■ Exercise goal ■
One number is all that is asked for: the number of lines below that hold the string "function".

[Web document revisions]
* * * * * * * * *

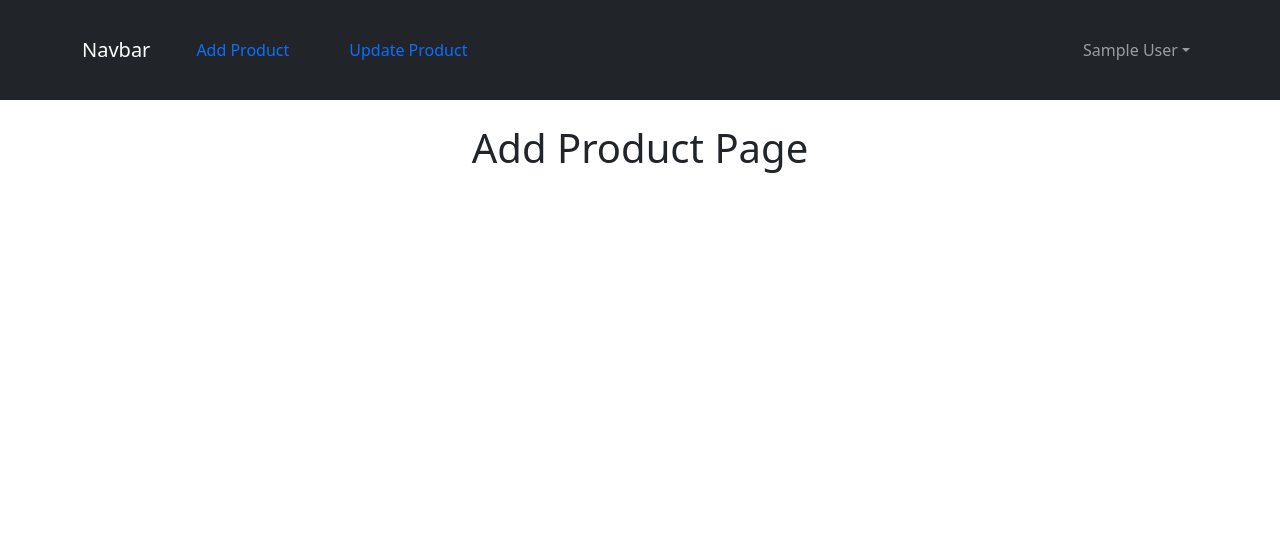
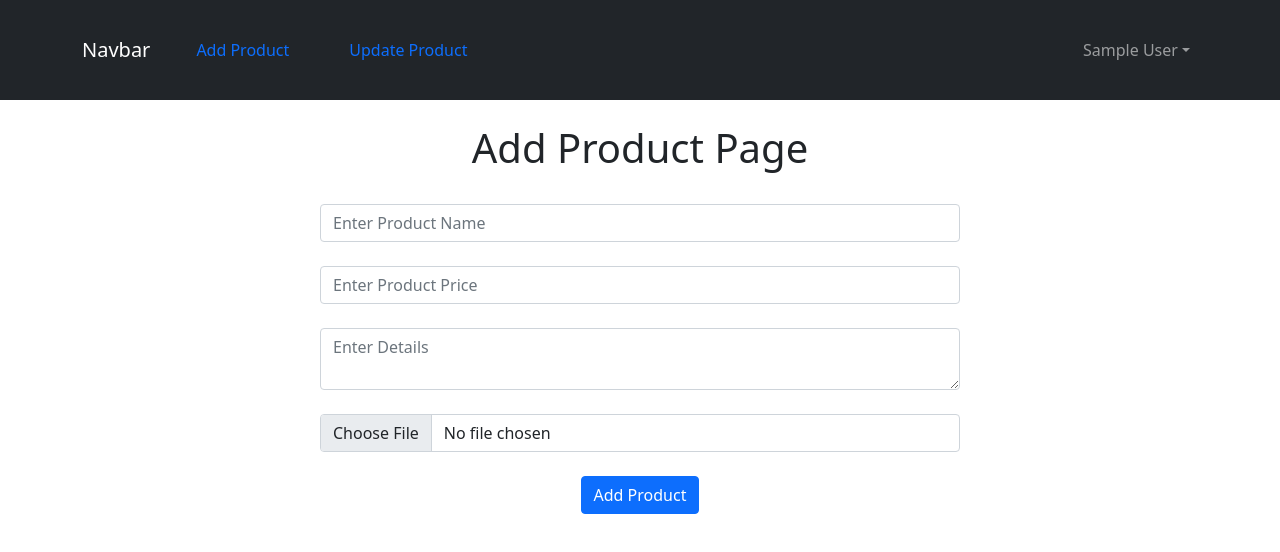
Before and after one commit to MonirHossen/ecom-dashboard, a React (Create React App) app: page /add in a window 1280 px wide. Shown: the top 552 px of the page. Built offline with nearby package versions, Linux system fonts and the light colour scheme; sample sign-in values are in the browser's storage.

Commit message:
product save successfully

```diff
--- a/src/AddProduct.js
+++ b/src/AddProduct.js
@@ -1,11 +1,49 @@
-import React from "react";
+import React, { useState }from "react";
 import Header from "./Header";
 
 function AddProduct() {
+  const [name,setName] = useState("");
+  const [price,setPrice] = useState("");
+  const [description,setDescription] = useState("");
+  const [file,setFile] = useState("");
+
+ async function saveProduct(){
+
+    let item = {name,price,description,file};
+    console.log(item)
+
+    const formData = new FormData();
+    formData.append('name',name);
+    formData.append('price',price);
+    formData.append('description',description);
+    formData.append('file',file);
+
+    console.log(formData)
+
+    let result = await fetch('http://127.0.0.1:8000/api/products',{
+        method: 'POST',
+        body: formData,
+    });
+    alert('Data Added Successfully!');
+
+  }
+
   return (
     <div>
       <Header />
-      <h1>Add Product Page</h1>
+     <div className="col-md-6 offset-md-3">
+         <h1>Add Product Page</h1>
+         <br />
+         <input type="text" onChange={(e)=>setName(e.target.value)} className="form-control" placeholder="Enter Product Name" />
+         <br />
+         <input type="text" onChange={(e)=>setPrice(e.target.value)} className="form-control" placeholder="Enter Product Price" />
+         <br />
+        <textarea className="form-control" onChange={(e) => setDescription(e.target.value)} placeholder="Enter Details"></textarea>
+        <br />
+         <input type="file" onChange={(e)=>setFile(e.target.files[0])} className="form-control" />
+         <br />
+         <button onClick={saveProduct} className="btn btn-primary">Add Product</button>
+     </div>
     </div>
   );
 }
```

* * * * * * * * *

■ Solution for this task ■
2